The feeling of dread and danger also showing up in this tale, and the nations top financial paper went after the female journalist who broke story that has the nation resetting its trajectory towards justice in workplaces, and safety for women went belly up when Samantha Maiden was attacked. A sign that the thorn is in the paw and the lion is in pain. Before too long the ongoing truth telling oother women leaders calling out mis-steps and poor judgements, they are labelled as going to far and gaslit. Doing your job as a journalist is a gift, in a world where fake news and constant fact checks are required to get to truths. We need more of this to burst bubbles of all kinds.

On this Easter day I think back to my modest activism in the Catholic Church around inclusive language, to the days of providing advice to an Archbishop who once told me, that he liked working with women because they did the hard work and were finishers, they didn’t let go til the job was done, nor hide from the pain it was causing them. At the time I was very annoyed he wasn’t going further, although I could see he was definitely taking himself to the edges of possibilities. The greatest gift of those times for me was learning about the ‘hermeneutic of suspicion” , to look for what was not there in the text, but was hidden in the seams, the shadows and by what was missing. This technique continues to serve me well and while I am no theologian or historian, I can see that in these days of the rising tide, a tsunami is coming. I can read between the lines that there are many more stories to be told, many more voices to be heard, much more pain to surface. There will be a crash of waves at high tide when the moon is full and when the moon is new. Sister Moon wouldn’t have it any other way.
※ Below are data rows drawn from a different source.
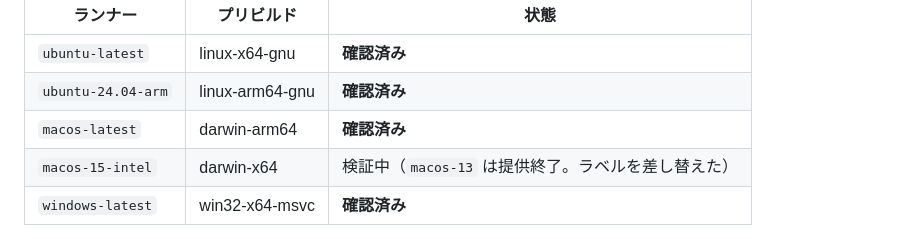
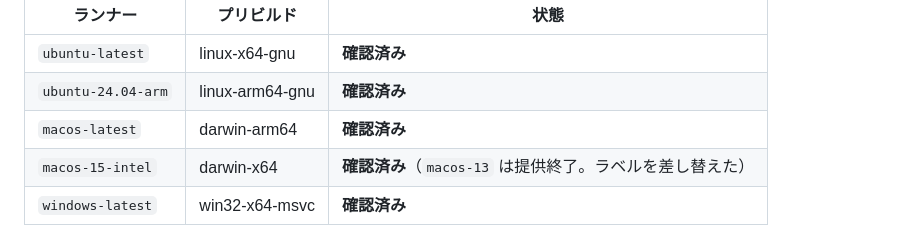
Before and after one commit to tanakamasayuki/LGFXFontToolJs, a Markdown page: docs/cli.ja.md, the part around the change. Drawn GitHub-style.

```diff
--- a/docs/cli.ja.md
+++ b/docs/cli.ja.md
@@ -516,7 +516,7 @@ CI の `rasterizer` ジョブ（`.github/workflows/ci.yml`）が毎回 5 つの
 | `ubuntu-latest` | linux-x64-gnu | **確認済み** |
 | `ubuntu-24.04-arm` | linux-arm64-gnu | **確認済み** |
 | `macos-latest` | darwin-arm64 | **確認済み** |
-| `macos-15-intel` | darwin-x64 | 検証中（`macos-13` は提供終了。ラベルを差し替えた） |
+| `macos-15-intel` | darwin-x64 | **確認済み**（`macos-13` は提供終了。ラベルを差し替えた） |
 | `windows-latest` | win32-x64-msvc | **確認済み** |
 
 **未検証のプリビルド**: `win32-arm64-msvc` / `linux-x64-musl` / `linux-arm64-musl` /
```
Also changed, not shown: CHANGELOG.md (+2 -0 lines), docs/cli.en.md (+1 -1 lines).
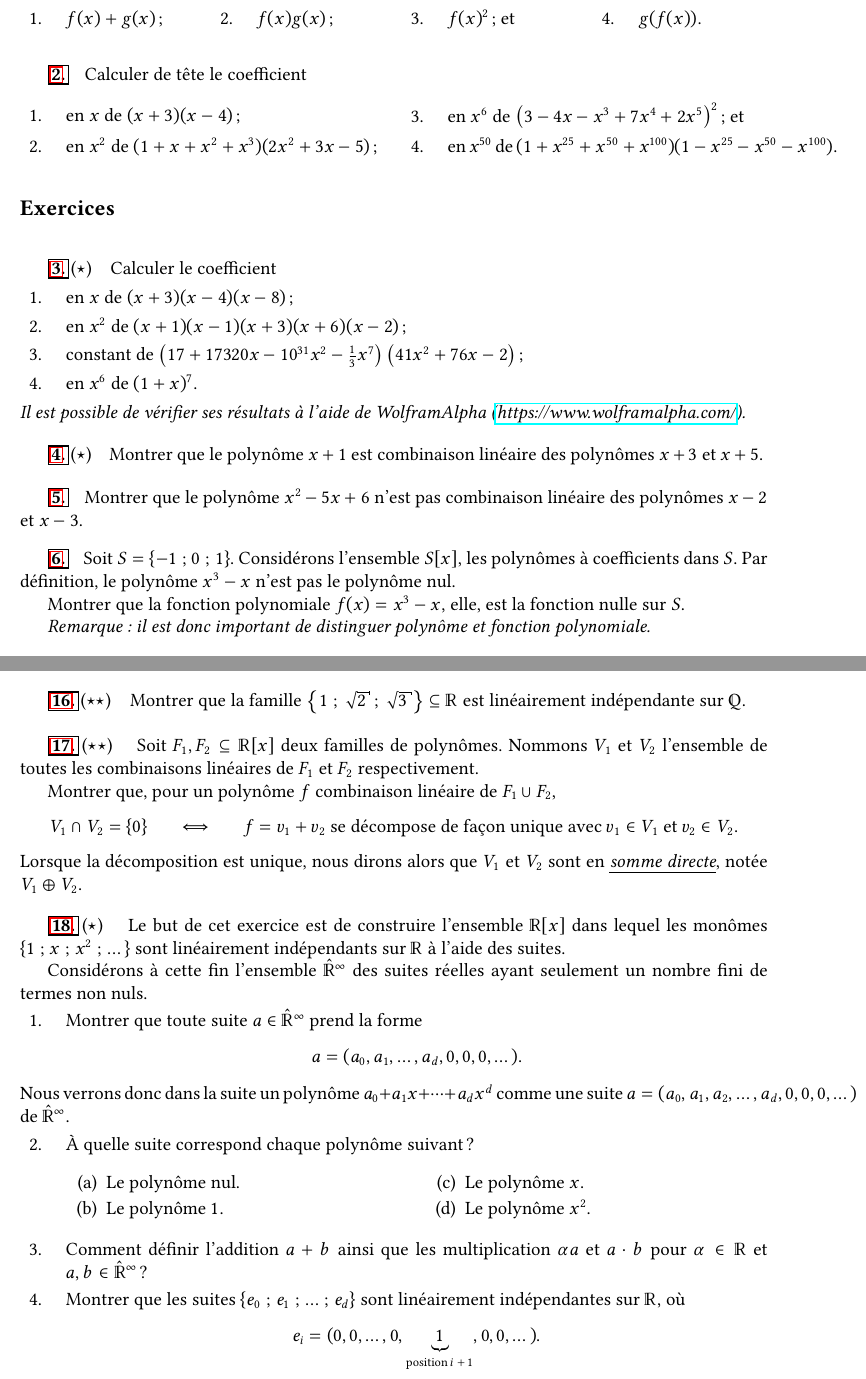
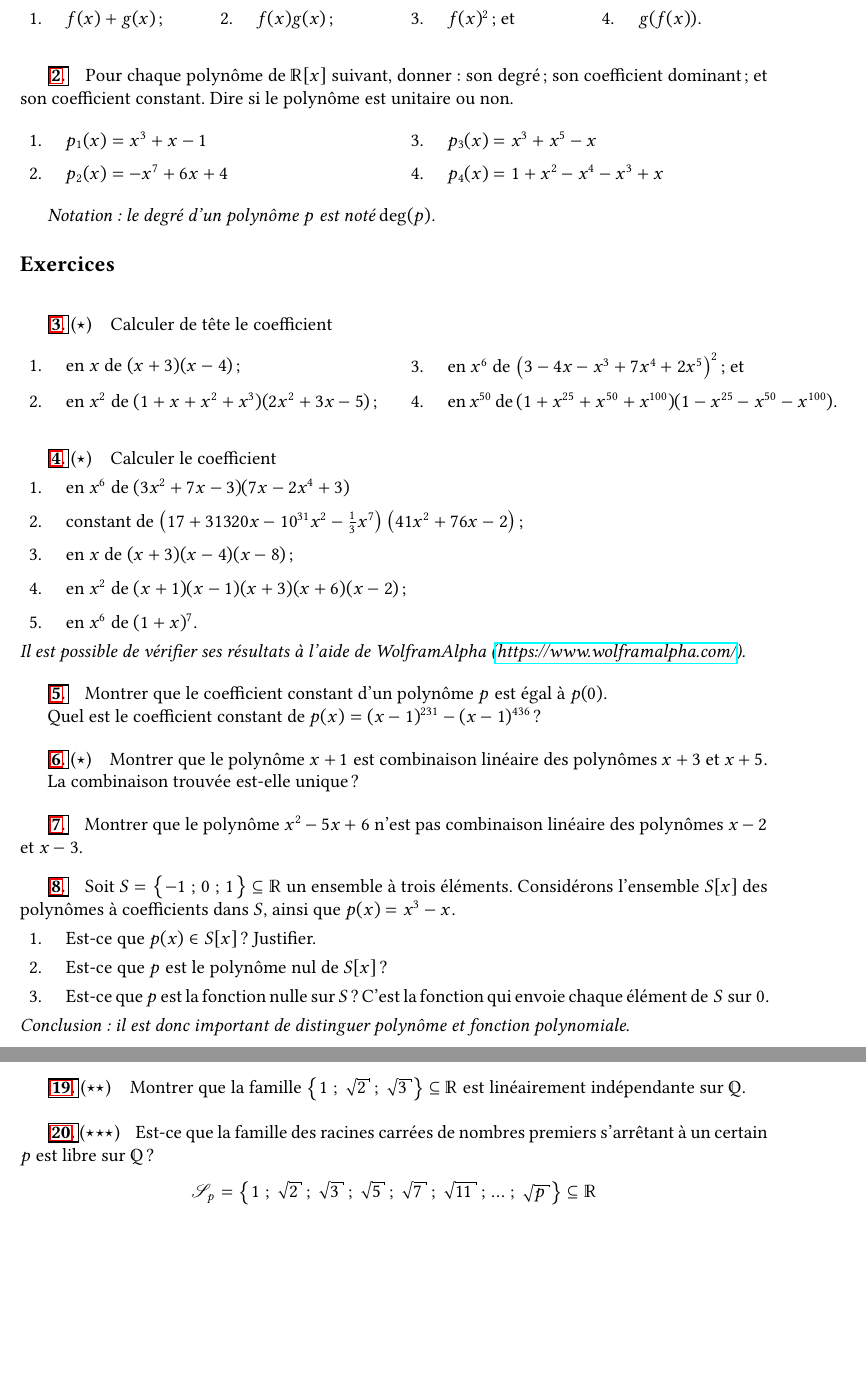
Before and after one commit to Mattuuuuh/Mathematiques-Generales, a LaTeX document (101-Algebre-I/TD/serie1/serie1.tex): two parts of pages 1 and 2 of 3, joined at a grey line, cut so that both start at the same text, the shorter picture padded with empty space. Compiled offline with pdfLaTeX.

Commit message:
Set1 Final.

```diff
--- a/101-Algebre-I/TD/serie1/serie1.tex
+++ b/101-Algebre-I/TD/serie1/serie1.tex
@@ -23,9 +23,31 @@
 }
 
 \exe{}{
+	Pour chaque polynôme de $\R[x]$ suivant, donner : son degré ; son coefficient dominant ; et son coefficient constant. Dire si le polynôme est unitaire ou non.
+	\begin{multicols}{2}
+	\begin{enumerate}[itemsep=5pt]
+		\item
+		$p_1(x) = x^3 + x - 1$
+		\item
+		$p_2(x) = -x^7 + 6x + 4$
+		\item
+		$p_3(x) = x^3 + x^5 - x$
+		\item
+		$p_4(x) = 1 + x^2 - x^4 - x^3 + x$
+	\end{enumerate}
+	\end{multicols}
+	\emph{Notation : le degré d'un polynôme $p$ est noté $\deg(p)$.}
+}{exe:degre-unitaire}{
+	todo
+}
+
+\subsection*{Exercices}
+
+
+\exe{difficulty=1}{
 	Calculer de tête le coefficient
 	\begin{multicols}{2}
-	\begin{enumerate}
+	\begin{enumerate}[itemsep=5pt]
 		\item
 		en $x$ de $(x+3)(x-4)$ ;
 		\item
@@ -40,29 +62,39 @@
 
 }
 
-\subsection*{Exercices}
-
 \exe{difficulty=1}{
 	Calculer le coefficient
 	%\begin{multicols}{2}
-	\begin{enumerate}
+	\begin{enumerate}[itemsep=5pt]
+		\item
+		en $x^6$ de $(3x^2 + 7x - 3)(7x - 2x^4 + 3)$
+		\item
+		constant de $\left(17 + 31320x - 10^{31}x^2 - \frac13 x^7\right)\left(41x^2 + 76x - 2\right)$ ;
 		\item
 		en $x$ de $(x+3)(x-4)(x-8)$ ;
 		\item
 		en $x^2$ de $(x+1)(x-1)(x+3)(x+6)(x-2)$ ;
 		\item
-		constant de $\left(17 + 17320x - 10^{31}x^2 - \frac13 x^7\right)\left(41x^2 + 76x - 2\right)$ ;
-		\item
 		en $x^6$ de $(1+x)^7$.
 	\end{enumerate}
 	%\end{multicols}
-	\emph{Il est possible de vérifier ses résultats à l'aide de WolframAlpha (\href{https://www.wolframalpha.com/}{https://www.wolframalpha.com/}).}
+	\emph{Il est possible de vérifier ses résultats à l'aide de WolframAlpha (\href{https://www.wolframalpha.com/input?i=\%28x\%2B1\%29\%28x-1\%29\%28x\%2B3\%29\%28x\%2B6\%29\%28x-2\%29}{https://www.wolframalpha.com/}).}
 }{exe:coeff-reading-3}{
+	todo
+}
+
+\exe{}{
+	Montrer que le coefficient constant d'un polynôme $p$ est égal à $p(0)$.
+
+	Quel est le coefficient constant de $p(x) = (x-1)^{231} - (x-1)^{436}$ ?
+}{exe:coeff-const}{
 	todo
 }
 
 \exe{difficulty=1}{
 	Montrer que le polynôme $x + 1$ est combinaison linéaire des polynômes $x + 3$ et $x+5$.
+
+	La combinaison trouvée est-elle unique ?
 }{exe:comb-lin-poly}{
 
 }
@@ -75,18 +107,17 @@
 
 
 \exe{difficulty=0}{
-	Soit $S = \{ -1 ; 0 ; 1\}$.
-	Considérons l'ensemble $S[x]$, les polynômes à coefficients dans $S$.
-	Par définition, le polynôme $x^3 - x$ n'est pas le polynôme nul.
-
-	Montrer que la fonction polynomiale $f(x) = x^3 -x$, elle, est la fonction nulle sur $S$.
-
-	\emph{Remarque : il est donc important de distinguer polynôme et fonction polynomiale.}
+	Soit $S = \bigset{ -1 ; 0 ; 1 } \subseteq \R$ un ensemble à trois éléments.
+	Considérons l'ensemble $S[x]$ des polynômes à coefficients dans $S$, ainsi que $p(x) = x^3 - x$.
+	\begin{enumerate}
+		\item Est-ce que $p(x) \in S[x]$ ? Justifier.
+		\item Est-ce que $p$ est le polynôme nul de $S[x]$ ?
+		\item Est-ce que $p$ est la fonction nulle sur $S$ ? C'est la fonction qui envoie chaque élément \mbox{de $S$ sur $0$.}
+	\end{enumerate}
+	\emph{Conclusion : il est donc important de distinguer polynôme et fonction polynomiale.}
 }{exe:fonction-nulle-S}{
 	Il s'agit de montrer que $f(x) = 0$ pour tout $x\in S$.
 	Ceci se vérifie par le calcul : $f(0) = f(1) = f(-1) = 0$.
 }
 
 \exe{}{
-	Est-ce que la famille de polynômes $\{ x^2+4x - 2 ; x+2 ; 50 \} \subseteq\R[x]$ est linéairement indépendante sur $\R$ ?
-	Démontrer que oui ou fournir une combinaison linéaire nulle et non triviale.
@@ -327,18 +376,26 @@
 	todo
 }
 
-\exe{difficulty=2}{
-	Soit $F_1, F_2 \subseteq \R[x]$ deux familles de polynômes.
-	Nommons $V_1$ et $V_2$ l'ensemble de toutes les combinaisons linéaires de $F_1$ et $F_2$ respectivement.
+\exe{difficulty=3}{
+	Est-ce que la famille des racines carrées de nombres premiers s'arrêtant à un certain $p$ est libre sur $\Q$ ? $$\mathcal{S}_p=\bigset{ 1 ; \sqrt{2} ; \sqrt{3} ; \sqrt{5} ; \sqrt{7} ; \sqrt{11} ; \dots ; \sqrt{p} } \subseteq \R$$
+	% S for quadratic surds :)
+}{exe:lin-indep-primes}{
 
-	Montrer que, pour un polynôme $f$ combinaison linéaire de $F_1 \cup F_2$,
-	\begin{align*}
-		V_1 \cap V_2 = \{ 0 \} && \iff && f = v_1 + v_2 \text{ se décompose de façon unique avec $v_1\in V_1$ et $v_2\in V_2$}.
-	\end{align*}
-	Lorsque la décomposition est unique, nous dirons alors que $V_1$ et $V_2$ sont en \emphindex{somme directe}, notée $V_1 \oplus V_2$.
-}{exe:direct-sum}{
-	todo
 }
+
+% assez dur
+%\exe{difficulty=2}{
+%	Soit $F_1, F_2 \subseteq \R[x]$ deux familles de polynômes.
+%	Nommons $V_1$ et $V_2$ l'ensemble de toutes les combinaisons linéaires de $F_1$ et $F_2$ respectivement.
+%
+%	Montrer que, pour un polynôme $f$ combinaison linéaire de $F_1 \cup F_2$,
+%	\begin{align*}
+%		V_1 \cap V_2 = \{ 0 \} && \iff && f = v_1 + v_2 \text{ se décompose de façon unique avec $v_1\in V_1$ et $v_2\in V_2$}.
+%	\end{align*}
+%	Lorsque la décomposition est unique, nous dirons alors que $V_1$ et $V_2$ sont en \emphindex{somme directe}, notée $V_1 \oplus V_2$.
+%}{exe:direct-sum}{
+%	todo
+%}
 %
 %\exe{}{
 %	Montrer qu'une fonction polynomiale de $\R[x]$ de degré 3 admet au moins une racine réelle.
@@ -383,37 +440,37 @@
 %		\[ f(x) = f(0) + f'(0)x + \frac{f''(0)}2 x^2 + o(x^2). \]
 %}
 
-\exe{difficulty=1}{
-	Le but de cet exercice est de construire l'ensemble $\R[x]$ dans lequel les monômes $\{ 1 ; x ; x^2 ; \dots \}$ sont linéairement indépendants sur $\R$ à l'aide des suites.
-
-	Considérons à cette fin l'ensemble $\hat{\R}^\infty$ des suites réelles ayant seulement un nombre fini de termes non nuls.
-	\begin{enumerate}
-		\item
-		Montrer que toute suite $a\in\hat{\R}^\infty$ prend la forme
-			\[ a = (a_0, a_1, \dots, a_d, 0, 0, 0,\dots). \]
-	\end{enumerate}
-	Nous verrons donc dans la suite un polynôme  $a_0 + a_1 x + \dots + a_d x^d$ comme une suite $a = (a_0, a_1, a_2, \dots, a_d, 0, 0, 0,\dots)$ de $\hat{\R}^\infty$.
-	\begin{enumerate}[resume]
-		\item
-		À quelle suite correspond chaque polynôme suivant ?
-		\begin{multicols}{2}
-		\begin{enumerate}
-			\item Le polynôme nul.
-			\item Le polynôme $1$.
-			\item Le polynôme $x$.
-			\item Le polynôme $x^2$.
-		\end{enumerate}
-		\end{multicols}
-		\item
-		Comment définir l'addition $a+b$ ainsi que les multiplication $\alpha a$ et $a \cdot b$ pour $\alpha\in\R$ et $a, b\in\hat{\R}^\infty$ ?
-		\item
-		Montrer que les suites $\{ e_0 ; e_1 ; \dots ; e_d \}$ sont linéairement indépendantes sur $\R$, où
-			\[ e_i = ( 0, 0, \dots, 0, \underbrace{1}_{\text{position $i+1$}}, 0, 0, \dots ). \]
-		%Ces suites sont appelées \emphindex{vecteurs canoniques}.
-	\end{enumerate}
-}{exe:Rx-constr}{
-
-}
+%\exe{difficulty=1}{
+%	Le but de cet exercice est de construire l'ensemble $\R[x]$ dans lequel les monômes $\{ 1 ; x ; x^2 ; \dots \}$ sont linéairement indépendants sur $\R$ à l'aide des suites.
+%
+%	Considérons à cette fin l'ensemble $\hat{\R}^\infty$ des suites réelles ayant seulement un nombre fini de termes non nuls.
+%	\begin{enumerate}
+%		\item
+%		Montrer que toute suite $a\in\hat{\R}^\infty$ prend la forme
+%			\[ a = (a_0, a_1, \dots, a_d, 0, 0, 0,\dots). \]
+%	\end{enumerate}
+%	Nous verrons donc dans la suite un polynôme  $a_0 + a_1 x + \dots + a_d x^d$ comme une suite $a = (a_0, a_1, a_2, \dots, a_d, 0, 0, 0,\dots)$ de $\hat{\R}^\infty$.
+%	\begin{enumerate}[resume]
+%		\item
+%		À quelle suite correspond chaque polynôme suivant ?
+%		\begin{multicols}{2}
+%		\begin{enumerate}
+%			\item Le polynôme nul.
+%			\item Le polynôme $1$.
+%			\item Le polynôme $x$.
+%			\item Le polynôme $x^2$.
+%		\end{enumerate}
+%		\end{multicols}
+%		\item
+%		Comment définir l'addition $a+b$ ainsi que les multiplication $\alpha a$ et $a \cdot b$ pour $\alpha\in\R$ et $a, b\in\hat{\R}^\infty$ ?
+%		\item
+%		Montrer que les suites $\{ e_0 ; e_1 ; \dots ; e_d \}$ sont linéairement indépendantes sur $\R$, où
+%			\[ e_i = ( 0, 0, \dots, 0, \underbrace{1}_{\text{position $i+1$}}, 0, 0, \dots ). \]
+%		%Ces suites sont appelées \emphindex{vecteurs canoniques}.
+%	\end{enumerate}
+%}{exe:Rx-constr}{
+%
+%}
 
 
 
```
Also changed, not shown: 101-Algebre-I/TD/serie1/serie1.tex (106 more changed lines).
I am looking to the heavens on a regular basis for inspiration and support. I feel saturated by the grief in the air and I know the tears, anger, frustration are rocket fuel, propelling us out of the old gravitional pull to new orbits. And this poem to remind me and perhaps others of the value of taking a little rest, while the soul catches up. thank you to Mícheál Ó Súilleabháin for this poem, a perfect companion for this day.

Turas d’Anam

Often times 
the step backward 
lets the soul catch up. 
So that all our happy 
hindsights harmonize 
and wisdom builds. 

Share your luck. 
Be miserly only 
with misfortune.
In each seismic 
shudder we learn 
to trust the ground 
again, humble again, 
knowingly broken,
unrepentantly wounded, 
proud to bare pain. 

Laying claim to 
the Joy factory 
of your body. 

No more tariffs, or sanctions. 
Wage cuts and glass ceilings. 
Conventions, expenses paid, nor 
lanyards or company position. 

Often times, 
this way you can live 
in ways other simply 
will not, develop sides 
of you others simply 
would not. 

So feel the rhythm 
beyond the beat. 
Begin with a break, 
and let your soul 
catch up.

Easter Eve, Songlines, Sellicks Hill.